EXERCISE GOAL - Repeat all of the records verbatim.

RECORDS SUPPLIED -
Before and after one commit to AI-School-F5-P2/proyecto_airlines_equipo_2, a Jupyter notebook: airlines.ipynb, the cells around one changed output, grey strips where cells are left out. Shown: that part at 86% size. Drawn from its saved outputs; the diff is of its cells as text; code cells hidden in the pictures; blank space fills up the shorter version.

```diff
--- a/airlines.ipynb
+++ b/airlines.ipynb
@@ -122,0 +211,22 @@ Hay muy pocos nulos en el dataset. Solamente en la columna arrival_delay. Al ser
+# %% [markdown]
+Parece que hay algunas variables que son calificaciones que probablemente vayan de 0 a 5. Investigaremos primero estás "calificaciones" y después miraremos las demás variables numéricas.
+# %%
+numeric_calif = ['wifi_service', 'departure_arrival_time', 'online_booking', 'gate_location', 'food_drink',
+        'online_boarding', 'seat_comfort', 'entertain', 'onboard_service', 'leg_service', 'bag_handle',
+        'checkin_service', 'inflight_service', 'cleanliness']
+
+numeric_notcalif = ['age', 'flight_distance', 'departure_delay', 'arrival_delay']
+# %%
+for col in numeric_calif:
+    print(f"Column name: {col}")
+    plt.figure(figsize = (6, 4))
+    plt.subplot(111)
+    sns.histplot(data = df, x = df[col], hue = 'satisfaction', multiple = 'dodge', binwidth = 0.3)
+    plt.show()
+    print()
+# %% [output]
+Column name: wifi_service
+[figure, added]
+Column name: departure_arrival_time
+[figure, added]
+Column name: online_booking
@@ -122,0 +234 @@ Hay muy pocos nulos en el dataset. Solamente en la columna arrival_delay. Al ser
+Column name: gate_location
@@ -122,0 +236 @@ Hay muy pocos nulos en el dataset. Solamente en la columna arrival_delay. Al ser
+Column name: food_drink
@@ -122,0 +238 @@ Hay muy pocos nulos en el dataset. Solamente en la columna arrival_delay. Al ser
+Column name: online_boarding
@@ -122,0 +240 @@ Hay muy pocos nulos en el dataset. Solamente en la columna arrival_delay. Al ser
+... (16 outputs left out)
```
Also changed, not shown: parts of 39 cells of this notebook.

SOLVED EXERCISE -
Before and after one commit to AI-School-F5-P2/proyecto_airlines_equipo_2, a Jupyter notebook: airlines.ipynb, the cells around one changed output, grey strips where cells are left out. Shown: that part at 86% size. Drawn from its saved outputs; the diff is of its cells as text; code cells hidden in the pictures; blank space fills up the shorter version.

```diff
--- a/airlines.ipynb
+++ b/airlines.ipynb
@@ -122,0 +211,22 @@ Hay muy pocos nulos en el dataset. Solamente en la columna arrival_delay. Al ser
+# %% [markdown]
+Parece que hay algunas variables que son calificaciones que probablemente vayan de 0 a 5. Investigaremos primero estás "calificaciones" y después miraremos las demás variables numéricas.
+# %%
+numeric_calif = ['wifi_service', 'departure_arrival_time', 'online_booking', 'gate_location', 'food_drink',
+        'online_boarding', 'seat_comfort', 'entertain', 'onboard_service', 'leg_service', 'bag_handle',
+        'checkin_service', 'inflight_service', 'cleanliness']
+
+numeric_notcalif = ['age', 'flight_distance', 'departure_delay', 'arrival_delay']
+# %%
+for col in numeric_calif:
+    print(f"Column name: {col}")
+    plt.figure(figsize = (6, 4))
+    plt.subplot(111)
+    sns.histplot(data = df, x = df[col], hue = 'satisfaction', multiple = 'dodge', binwidth = 0.3)
+    plt.show()
+    print()
+# %% [output]
+Column name: wifi_service
+[figure, added]
+Column name: departure_arrival_time
+[figure, added]
+Column name: online_booking
@@ -122,0 +234 @@ Hay muy pocos nulos en el dataset. Solamente en la columna arrival_delay. Al ser
+Column name: gate_location
@@ -122,0 +236 @@ Hay muy pocos nulos en el dataset. Solamente en la columna arrival_delay. Al ser
+Column name: food_drink
@@ -122,0 +238 @@ Hay muy pocos nulos en el dataset. Solamente en la columna arrival_delay. Al ser
+Column name: online_boarding
@@ -122,0 +240 @@ Hay muy pocos nulos en el dataset. Solamente en la columna arrival_delay. Al ser
+... (16 outputs left out)
```
Also changed, not shown: parts of 39 cells of this notebook.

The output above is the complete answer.